Criminal justice as a discipline is concerned with the broad areas of law enforcement, courts, law, and corrections, as well as criminological and legal theories which inform practice in these areas. The work of criminal justice practitioners include police patrol, criminal investigations, supervising juveniles on probation, practicing law, counseling and correctional work in institutions, group homes, or halfway houses. Criminal justice practitioners enjoy exciting professional challenges and opportunities for serving society and helping people.
For individuals who
Are interested in broad areas of law enforcement, courts and corrections. Want to serve society and help people.
Coursework that focuses on the criminal justice system and criminological theory. A general arts degree that can be used to pursue further education, like law school or counseling.
- Correctional Officers
- Criminal Investigators
- Law Enforcement
- Private Investigation
During the past few years, the demand for professionals in criminal justice-related careers has increased significantly. Many criminal justice agencies and program administrators see a continuing need for qualified professionals. The criminal justice program at North Dakota State University has graduated students who have pursued criminal justice careers in local, state and federal agencies throughout the United States. The program is designed so our graduates will succeed in both beginning and advancing their criminal justice careers.
Faculty and Facilities
The criminal justice program is administered by faculty within the Department of Criminal Justice. Faculty provide teaching, research, and practical expertise related to many issues in criminal justice. The Fargo-Moorhead community provides a rich source of criminal justice education through a wide variety of criminal justice agencies that work with student interns. The department is located in Putnam Hall 102.
Students graduating from this program have experienced much success in pursuing their career goals. Our alumni work in law enforcement, court system, law firms, correctional agencies, probation and parole departments and do so at the local, state and federal levels. These jobs typically come with good salaries and benefits, although this varies from agency to agency. Types of agencies that have employed our graduates include police departments, sheriff's departments, public policy and planning agencies, group homes, juvenile courts, family courts, probation and parole departments, juvenile and adult correctional institutions, halfway houses, and many federal agencies (e.g. U.S Marshals Service, Secret Service, and federal probation).

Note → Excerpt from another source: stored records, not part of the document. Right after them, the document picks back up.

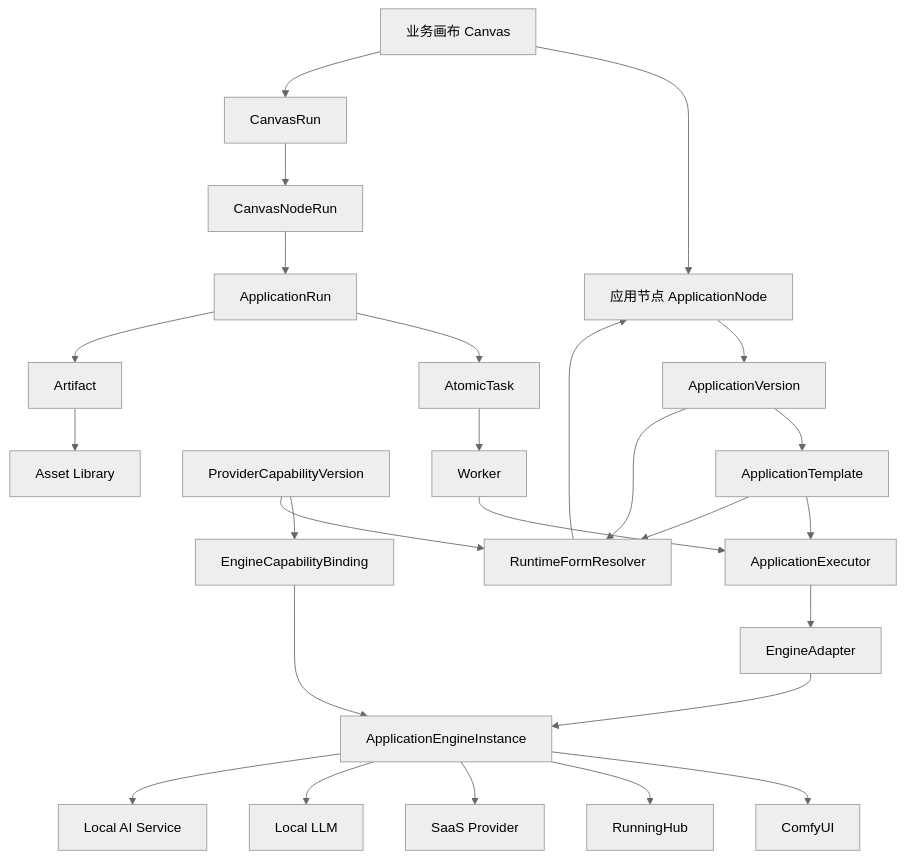
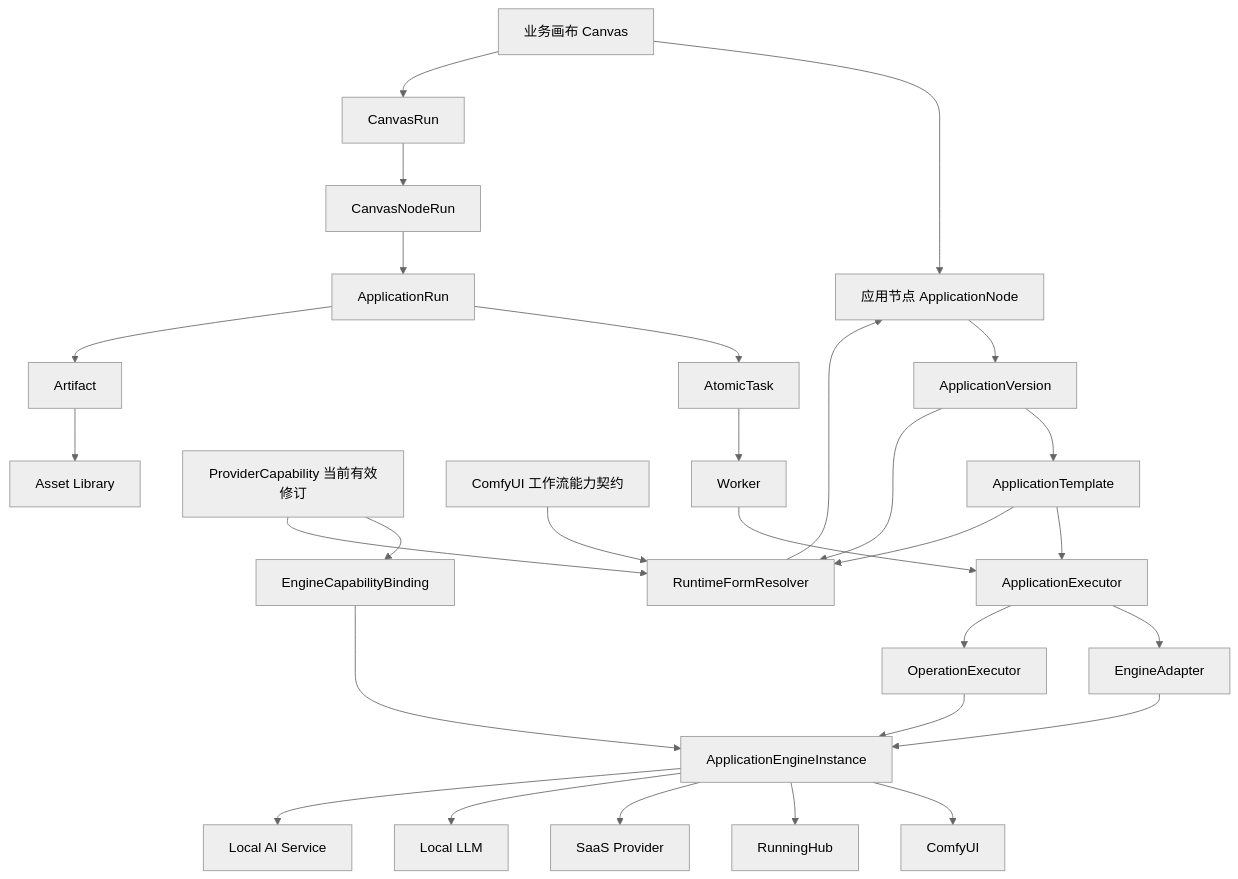
Before and after one commit to wangweihong/omnimam-spec: the first of 5 diagrams in 00_product/domains/application-platform/product-spec.md, drawn with Mermaid (neutral theme). The commit also changed other lines of this file and 3 other files, not shown here.

````diff
--- a/00_product/domains/application-platform/product-spec.md
+++ b/00_product/domains/application-platform/product-spec.md
@@ -195,32 +195,35 @@
 ```mermaid
 graph TD
     A[业务画布 Canvas] --> B[应用节点 ApplicationNode]
     B --> C[ApplicationVersion]
     C --> D[ApplicationTemplate]
     D --> E[ApplicationExecutor]
     E --> F[EngineAdapter]
+    E --> X[OperationExecutor]
     F --> G[ApplicationEngineInstance]
+    X --> G
 
-    H[ProviderCapabilityVersion] --> I[EngineCapabilityBinding]
+    H[ProviderCapability 当前有效修订] --> I[EngineCapabilityBinding]
     I --> G
     H --> J[RuntimeFormResolver]
+    S[ComfyUI 工作流能力契约] --> J
     C --> J
     D --> J
     J --> B
 
     G --> K1[ComfyUI]
     G --> K2[RunningHub]
     G --> K3[SaaS Provider]
     G --> K4[Local LLM]
     G --> K5[Local AI Service]
 
     A --> L[CanvasRun]
     L --> M[CanvasNodeRun]
     M --> N[ApplicationRun]
     N --> O[AtomicTask]
     O --> P[Worker]
     P --> E
 
     N --> Q[Artifact]
     Q --> R[Asset Library]
 ```
````
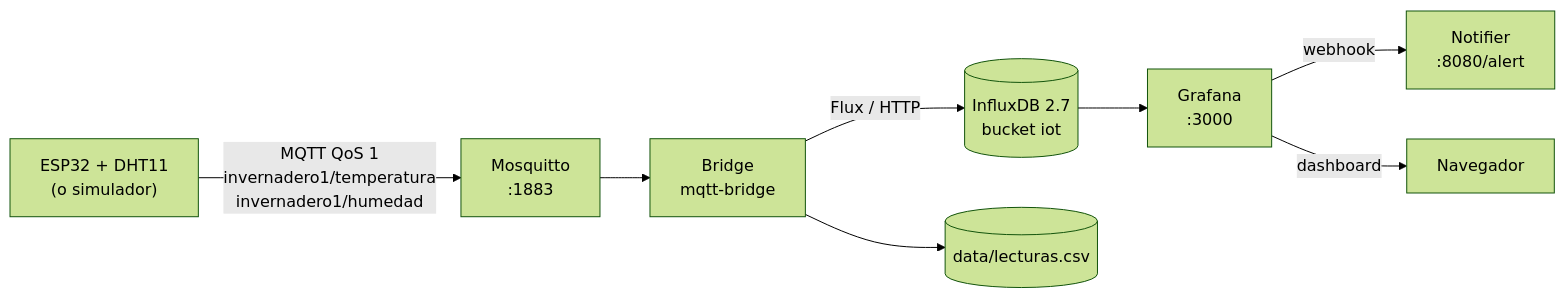
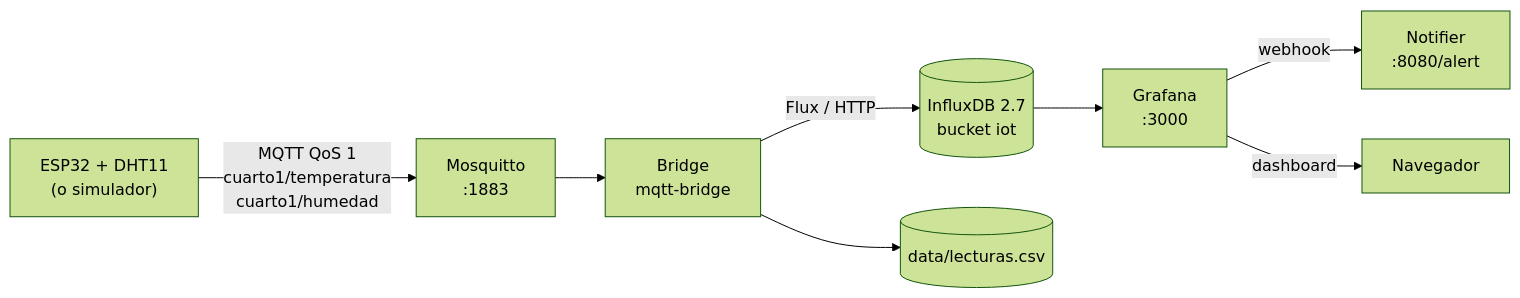
One commit to juano2024/IA_for_IoT changed the diagram in README.md. Above: the diagram before and after it, drawn with Mermaid (forest theme). The commit also changed other lines of this file, not shown here.

Commit message:
docs: replace 'invernadero' with 'cuarto' in Práctica 2 section

````diff
--- a/README.md
+++ b/README.md
@@ -969,10 +969,10 @@
 ```mermaid
 flowchart LR
-    ESP32["ESP32 + DHT11<br/>(o simulador)"] -->|"MQTT QoS 1<br/>invernadero1/temperatura<br/>invernadero1/humedad"| MQ["Mosquitto<br/>:1883"]
+    ESP32["ESP32 + DHT11<br/>(o simulador)"] -->|"MQTT QoS 1<br/>cuarto1/temperatura<br/>cuarto1/humedad"| MQ["Mosquitto<br/>:1883"]
     MQ --> BR["Bridge<br/>mqtt-bridge"]
     BR -->|"Flux / HTTP"| INF[("InfluxDB 2.7<br/>bucket iot")]
     BR --> CSV[("data/lecturas.csv")]
     INF --> GRAF["Grafana<br/>:3000"]
     GRAF -->|"webhook"| NOT["Notifier<br/>:8080/alert"]
     GRAF -->|"dashboard"| USER["Navegador"]
 ```
````
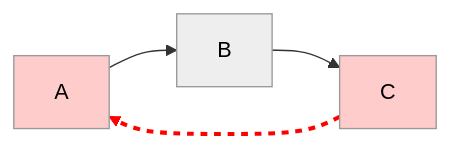
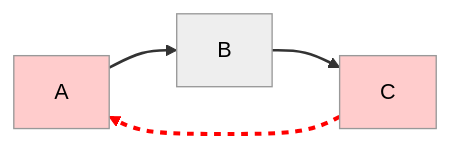
Before and after one commit to debjan/knowledge-graph: the fourth of 9 diagrams in skills/knowledge-graph/assets/mermaid/templates/graph-relationships.md, drawn with Mermaid (neutral theme). The commit also changed other lines of this file and 9 other files, not shown here.

Commit message:
Enhance mermaid linkStyle syntax

````diff
--- a/skills/knowledge-graph/assets/mermaid/templates/graph-relationships.md
+++ b/skills/knowledge-graph/assets/mermaid/templates/graph-relationships.md
@@ -92,15 +92,15 @@
 ```mermaid
 graph LR
     A --> B
     B --> C
     C --> A
 
-    %% Cycle indicator
-    linkStyle 0 stroke:#333
-    linkStyle 1 stroke:#333
+    %% Cycle indicator (Full attribute syntax required for compatibility)
+    linkStyle 0 stroke:#333,stroke-width:2px
+    linkStyle 1 stroke:#333,stroke-width:2px
     linkStyle 2 stroke:#ff0000,stroke-width:3px,stroke-dasharray: 5 5
 
     %% Cycle participants
     style A fill:#ffcccc
     style C fill:#ffcccc
 ```
````
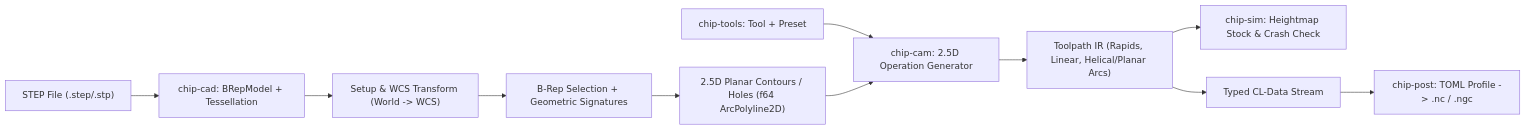
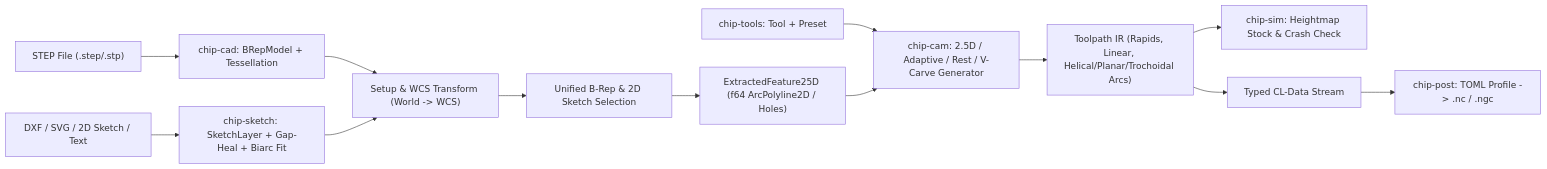
Before and after one commit to rk29/ChipCutter: the diagram in specs/01-architecture.md, drawn with Mermaid. The commit also changed other lines of this file and 11 other files, not shown here.

Commit message:
docs(specs): define v2 scope, chip-sketch architecture, and M6-M9 roadmap

````diff
--- a/specs/01-architecture.md
+++ b/specs/01-architecture.md
@@ -34,13 +37,15 @@
 ```mermaid
 flowchart LR
     STEP["STEP File (.step/.stp)"] --> CAD["chip-cad: BRepModel + Tessellation"]
+    VEC["DXF / SVG / 2D Sketch / Text"] --> SKETCH["chip-sketch: SketchLayer + Gap-Heal + Biarc Fit"]
     CAD --> SETUP["Setup & WCS Transform (World -> WCS)"]
-    SETUP --> SEL["B-Rep Selection + Geometric Signatures"]
-    SEL --> FEAT["2.5D Planar Contours / Holes (f64 ArcPolyline2D)"]
-    TOOLS["chip-tools: Tool + Preset"] --> OP["chip-cam: 2.5D Operation Generator"]
+    SKETCH --> SETUP
+    SETUP --> SEL["Unified B-Rep & 2D Sketch Selection"]
+    SEL --> FEAT["ExtractedFeature25D (f64 ArcPolyline2D / Holes)"]
+    TOOLS["chip-tools: Tool + Preset"] --> OP["chip-cam: 2.5D / Adaptive / Rest / V-Carve Generator"]
     FEAT --> OP
-    OP --> TP["Toolpath IR (Rapids, Linear, Helical/Planar Arcs)"]
+    OP --> TP["Toolpath IR (Rapids, Linear, Helical/Planar/Trochoidal Arcs)"]
     TP --> SIM["chip-sim: Heightmap Stock & Crash Check"]
     TP --> CL["Typed CL-Data Stream"]
     CL --> POST["chip-post: TOML Profile -> .nc / .ngc"]
 ```
````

The criminal justice curriculum is an interdisciplinary program drawing on the social sciences, behavioral sciences, humanities, and the law. Course requirements are based on the idea that our students should work through a curriculum that equips them with broad knowledge of the criminal justice system and criminological theory, and prepares them for a wide range of duties and professional responsibilities. The department also offers a minor in criminal justice and partners with the Department of Accounting and Information Systems on a fraud investigation minor.
Many students elect to complete internships. This is usually done during their junior or senior year. Internship opportunities exist in many agencies in North Dakota and Minnesota and can be done at any time during the calendar year. By completing an internship, students are able to combine the theoretical and applied aspects of professional preparation. Internship experience is an important element of successful job placement.
Criminal Justice Club
Students may expand their knowledge of criminal justice and career opportunities through the Criminal Justice Club. This student association allows participants to increase their knowledge and clarify career interests through field trips and meetings with professionals.
Accelerated Master's Program
Exceptional undergraduate students interested in pursuing a master's degree in criminal justice may apply during their junior year for admission into the department's accelerated master's program. This program allows students to complete certain courses which will count for both their bachelor's and master's degrees in criminal justice, thereby shortening the time it takes to complete the master's degree. Students interested in this option should consult with the department's graduate program coordinator or with their academic adviser.
Carol Archbold, Walter & Verna Gehrts Endowed Professor, Ph.D., 2002, University of Nebraska - Omaha
Andrew Myer, Assistant Professor, Ph.D., 2010, University of Cincinnati
Amy Stichman, Department Chair & Associate Professor, Ph.D., 2003, University of Cincinnati
Kevin Thompson, Professor, Ph.D., 1986, University of Arizona